Desert Diary


Ever wonder why the same kind of animal looks different when you go from one place to another? Sometimes, they are so different that they are even considered separate subspecies.

Often, the reason is because of geographic isolation--that is, populations are marooned in separate places, with no contact between them. When this happens, each population evolves uninfluenced by others. Even small differences in the environments may select for changes in different directions—and without being together to interbreed, any variations between the populations are preserved.

Good examples are found in the Chihuahuan Desert, where opportunities for geographic isolation abound.

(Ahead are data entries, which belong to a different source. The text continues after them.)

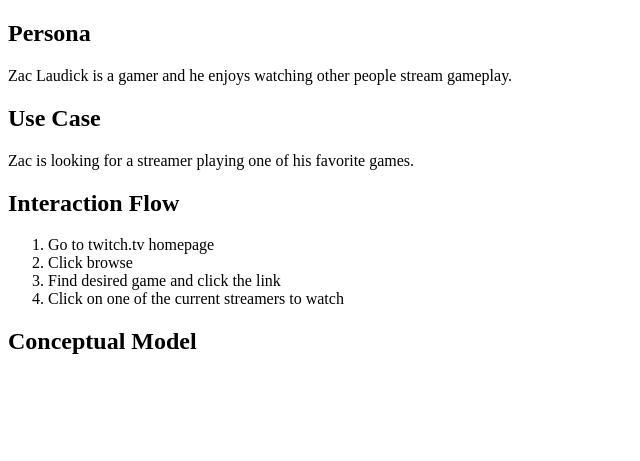
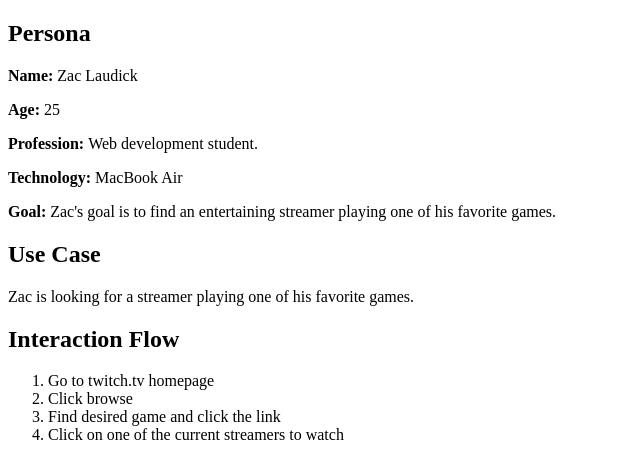
Before and after one commit to zlaudick/twitch-stream, a PHP site: page / in a window 1280 px wide. Shown: the top 461 px of the page, without its empty margins (0-640 px from the left). Run offline with PHP 8.4, Linux system fonts and the light colour scheme.

Commit message:
updated Persona content

```diff
--- a/index.php
+++ b/index.php
@@ -6,7 +6,11 @@
 	</head>
 	<body>
 		<h2>Persona</h2>
-			<p>Zac Laudick is a gamer and he enjoys watching other people stream gameplay.</p>
+			<p><strong>Name: </strong>Zac Laudick</p>
+			<p><strong>Age: </strong>25</p>
+			<p><strong>Profession: </strong>Web development student.</p>
+			<p><strong>Technology: </strong>MacBook Air</p>
+			<p><strong>Goal: </strong>Zac's goal is to find an entertaining streamer playing one of his favorite games.</p>
 		<h2>Use Case</h2>
 			<p>Zac is looking for a streamer playing one of his favorite games.</p>
 		<h2>Interaction Flow</h2>
```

As one example, take the Rock Pocket Mouse in southern New Mexico. Populations in isolated dark-colored lava beds tend to have dark coats that blend in well with lava; the same species living in light-colored limestone or sandstone areas have light-colored coats. Mice which contrast with their background are much more likely to be seen and picked off by predators, leaving those that better blend in with their environment to give birth to the next generation.
pen and ink

Contributor: Arthur H. Harris, Laboratory for Environmental Biology, Centennial Museum, University of Texas at El Paso.

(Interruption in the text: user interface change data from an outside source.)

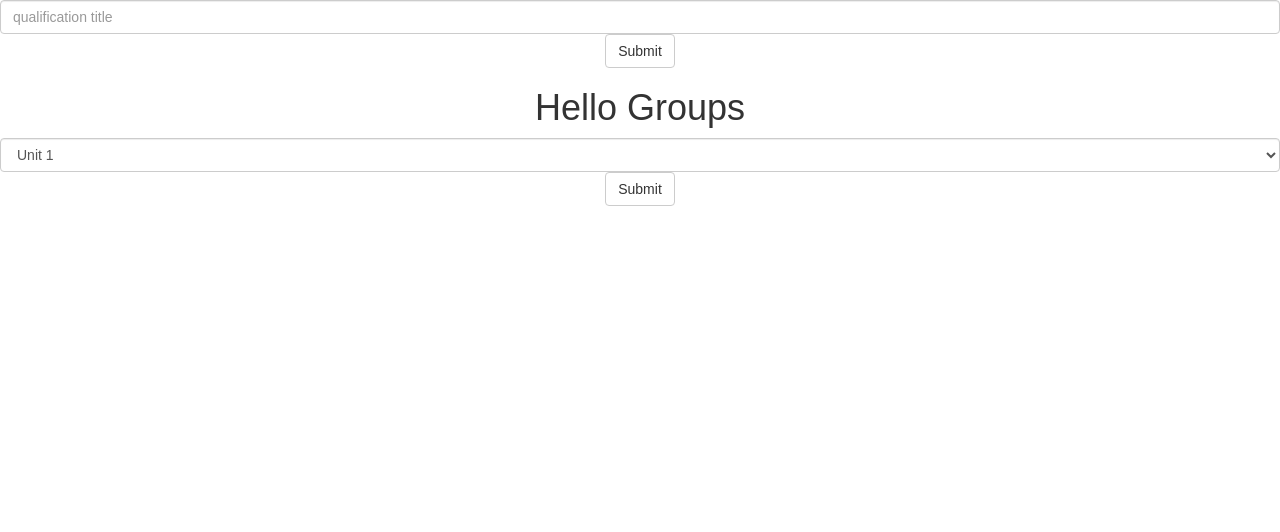
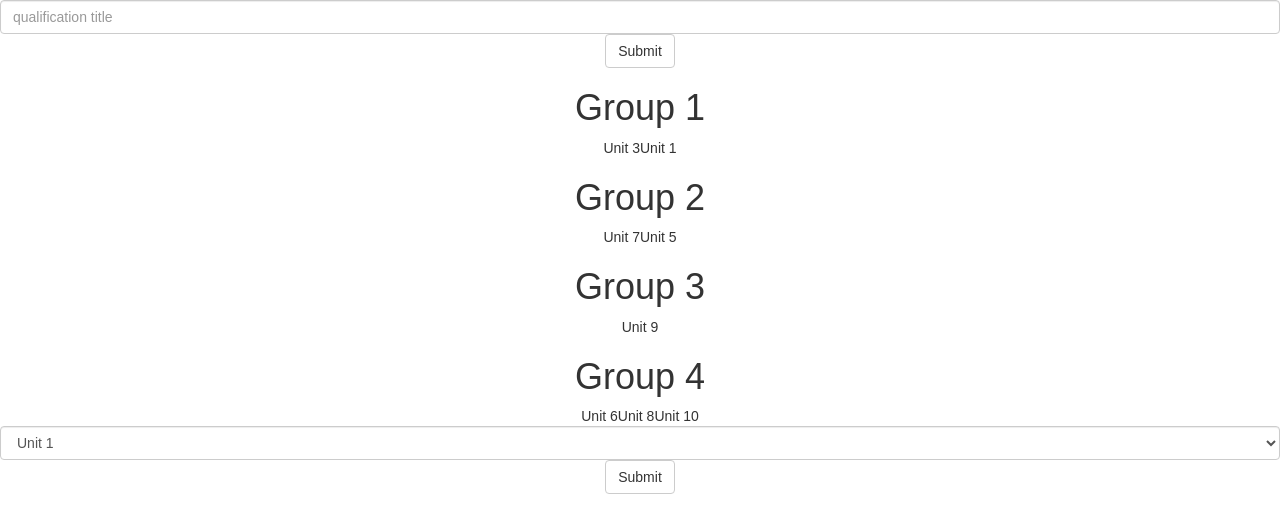
Before and after one commit to cs0sor/new_quals, a React app: page / in a window 1280 px wide. Shown: the top 532 px of the page. Built offline with nearby package versions, Linux system fonts and the light colour scheme.

Commit message:
rough rendering of units in qual groups.

```diff
--- a/src/components/QualGroups.js
+++ b/src/components/QualGroups.js
@@ -1,6 +1,13 @@
 import React from 'react'
 
+const Group = props =>
+    <div>
+        <h1>Group {props.item.groupId}
+        </h1>
+        {props.item.units.map( unit => props.units[unit])}
+    </div>
+
 const QualGroups = props =>
-    <h1>Hello Groups</h1>
+    props.groups.map( item => <Group {...props} item={item} key={item.groupId} />)
 
 export default QualGroups
--- a/src/components/Qualifications.js
+++ b/src/components/Qualifications.js
@@ -6,7 +6,7 @@ import QualGroups from "./QualGroups"
 const CentreQualifications = props =>
     <div>
         <InputSubmit submitAction={props.addQualification}/>
-        <QualGroups />
+        <QualGroups {...props} groups={props.selectedQualGroups}/>
         <DropDownSubmit options={props.units} submitAction={props.addUnitToQualification} />
     </div>
 
--- a/src/components/QualsContainer.js
+++ b/src/components/QualsContainer.js
@@ -3,13 +3,15 @@ import {connect} from 'react-redux'
 import {bindActionCreators} from 'redux'
 import Qualifications from './Qualifications'
 import * as QualificationActions from  '../actions/qualification-actions'
-
+import {getQualificationGroups} from '../reducers/quals-reducer'
 const Container = props => <Qualifications {...props} />
 
 const mapStateToProps = (state, ownProps) => ({
    availableQuals: state.qualReducer.availableQuals,
    units: state.qualReducer.units,
    selectedQual: state.qualReducer.selectedQual,
+   qualGroups: state.qualReducer.groups,
+   selectedQualGroups: getQualificationGroups(state),
 })
 
 const mapDispatchToProps = dispatch =>
--- a/src/reducers/quals-reducer.js
+++ b/src/reducers/quals-reducer.js
@@ -64,11 +64,11 @@ export var initialData = {
     },
     '3': {
       qualId: '1',
-      units: ['9', '10'],
+      units: ['9'],
     },
     '4': {
       qualId: '1',
-      units: ['6', '8'],
+      units: ['6', '8', '10'],
     },
   },
 
@@ -119,3 +119,8 @@ export default (state = initialData, action) => {
       return state
   }
 }
+
+export const getQualificationGroups = state =>
+  getQualGroups(
+    state.qualReducer.selectedQual, state.qualReducer.groups ).map(
+      groupId => ({...state.qualReducer.groups[groupId], groupId}))
```
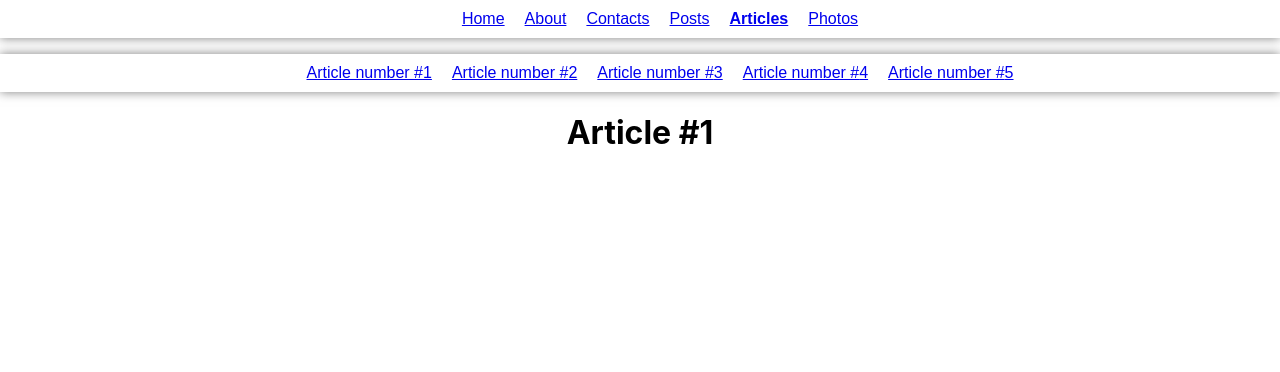
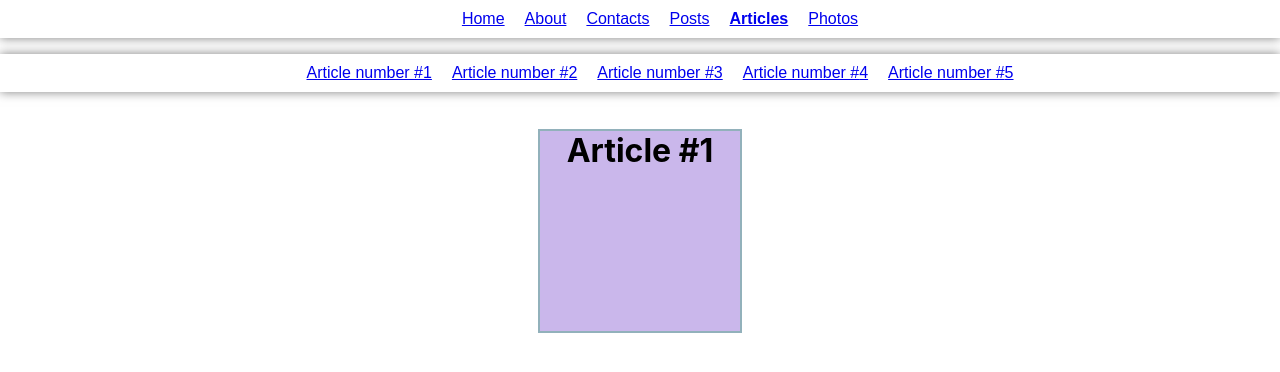
Before and after one commit to Kunduz-Imanalieva/router-example, a React (Create React App) app: page /articles/1 in a window 1280 px wide. Shown: the top 372 px of the page. Built offline with nearby package versions, Linux system fonts and the light colour scheme.

Commit message:
Stylized Postfull and ArticleFull

```diff
--- a/src/Posts/PostFull/PostFull.js
+++ b/src/Posts/PostFull/PostFull.js
@@ -1,8 +1,10 @@
+import classes from "./PostFull.module.css";
+
 const PostFull = ({ match }) => {
   console.log(match);
 
   return (
-  <h1>Post #{match.params.id}</h1>
+  <h1 className={classes.PostFull}>Post #{match.params.id}</h1>
   );
 }
 
--- /dev/null
+++ b/src/Posts/PostFull/PostFull.module.css
@@ -0,0 +1,8 @@
+.PostFull {
+    border: 2px solid lightblue;
+    background-color: oldlace;
+    width: 200px;
+    height: 200px;
+    display: inline-block;
+    align-items: center;
+}
--- a/src/components/Articles/ArticleFull/ArticleFull.js
+++ b/src/components/Articles/ArticleFull/ArticleFull.js
@@ -1,8 +1,10 @@
+import classes from "./ArticleFull.module.css";
+
 const ArticleFull = ({ match }) => {
     console.log(match);
 
     return (
-    <h1>Article #{match.params.id}</h1>
+    <h1 className={classes.ArticleFull}>Article #{match.params.id}</h1>
     );
   }
 
--- /dev/null
+++ b/src/components/Articles/ArticleFull/ArticleFull.module.css
@@ -0,0 +1,8 @@
+.ArticleFull {
+    border: 2px solid rgb(146, 177, 187);
+    background-color: rgba(200, 181, 235, 0.959);
+    width: 200px;
+    height: 200px;
+    display: inline-block;
+    align-items: center;
+}
```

Desert Diary is a joint production of the Centennial Museum and KTEP National Public Radio at the University of Texas at El Paso.

Pocket Mice

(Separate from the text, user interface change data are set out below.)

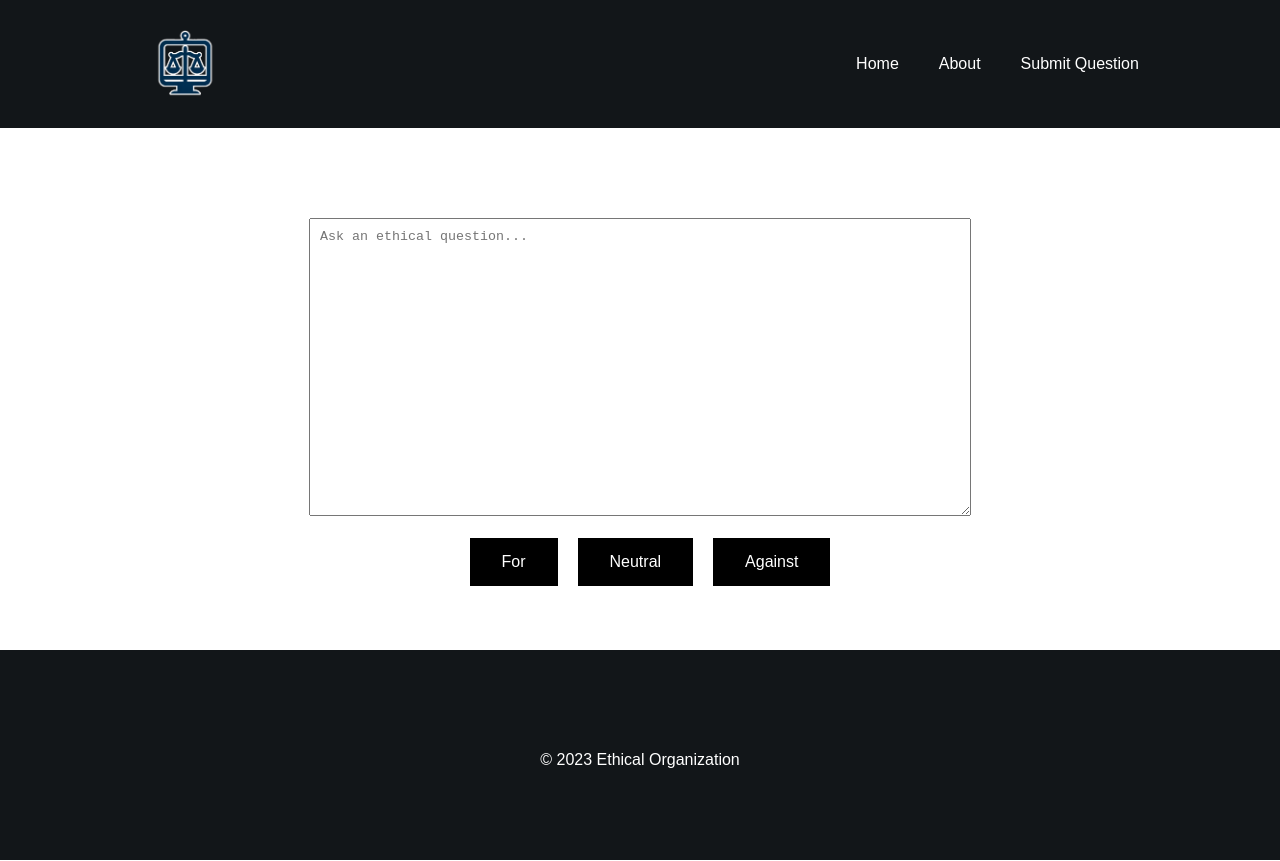
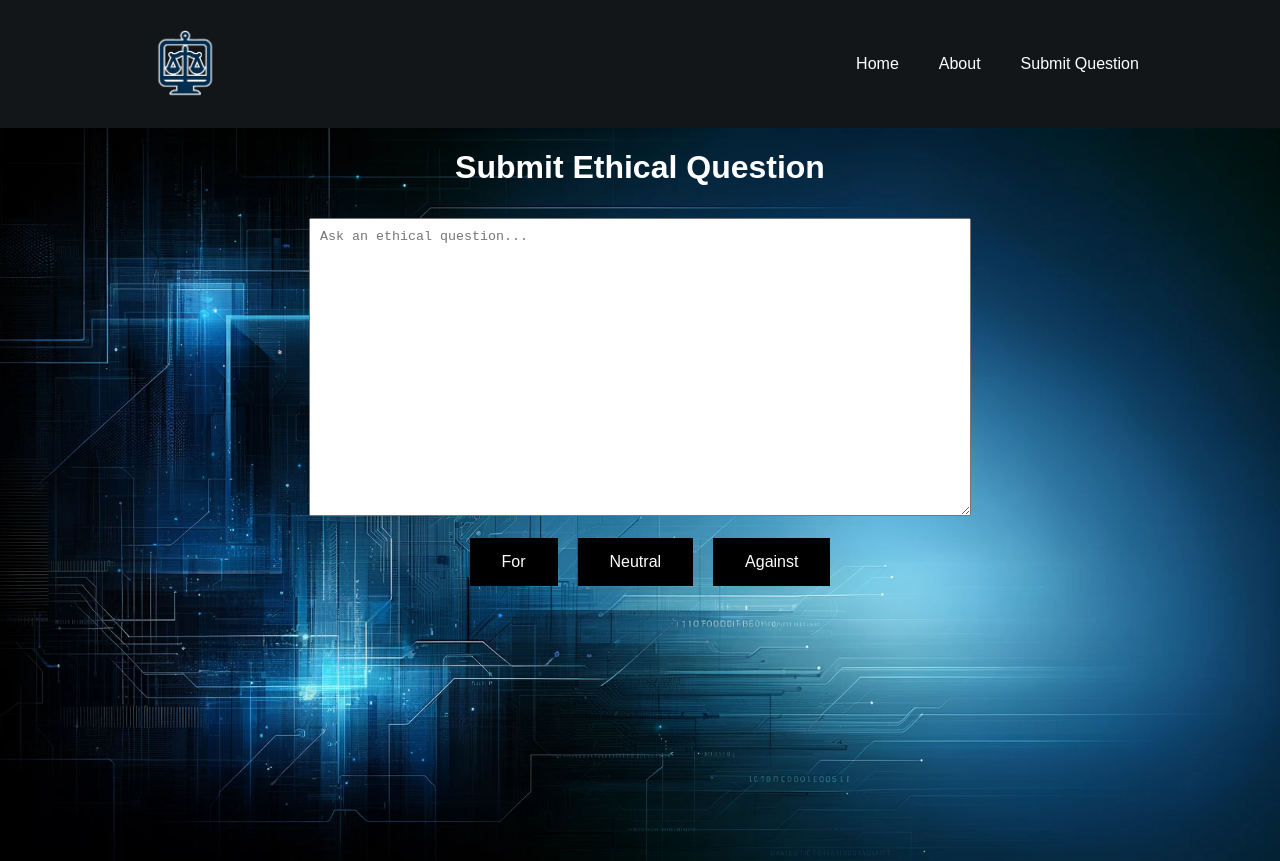
Before and after one commit to mattk1205/ethics_project, a React (Create React App) app: page /ethics in a window 1280 px wide. Shown: the top 861 px of the page. Built offline with nearby package versions, Linux system fonts and the light colour scheme; the HTML template or start-up script is replaced by a standard one.

Commit message:
final-change

```diff
--- a/src/styles/Ethics.css
+++ b/src/styles/Ethics.css
@@ -1,3 +1,11 @@
+.ethics-page {
+    background-image: url('../assets/howtousebackground.png'); /* Update with the correct path */
+    background-size: cover;
+    background-repeat: no-repeat;
+    background-position: center center;
+    min-height: 100vh; /* Ensures it covers the full viewport height */
+}
+
 .input-box {
     text-align: center;
 }
```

Just as dark-colored mice occur on black lava beds, so do light-colored mice occur on the white gypsum sands of southern New Mexico. Shown are pocket mice from two populations of the same species (Perognathus flavescens). The top specimen is from White Sands, New Mexico; the bottom specimen is from tan, sandy areas of southern New Mexico to the west.



Benson, S. B. 1933. Concealing coloration among some desert rodents of the southwestern United States. University of California Publications in Zoology, 40:1-17.

Dice, L. R. 1947. Effectiveness of selection by owls of deer mice (Peromyscus maniculatus) which contrast in color with their background. Contributions of the Laboratory of Vertebrate Biology, University of Michigan, 34:1-20.

Hooper, E. T. 1941. Mammals of the lava fields and adjoining areas in Valencia County, New Mexico. Miscellaneous Publications, Museum of Zoology, University of Michigan, 51:1-47.

Web Resources

BISON-M account of Chaetodipus intermedius. This is the black species on the lava beds.

BISON-M account of Perognathus flavescens gypsi. This is the nearly white species on White Sands.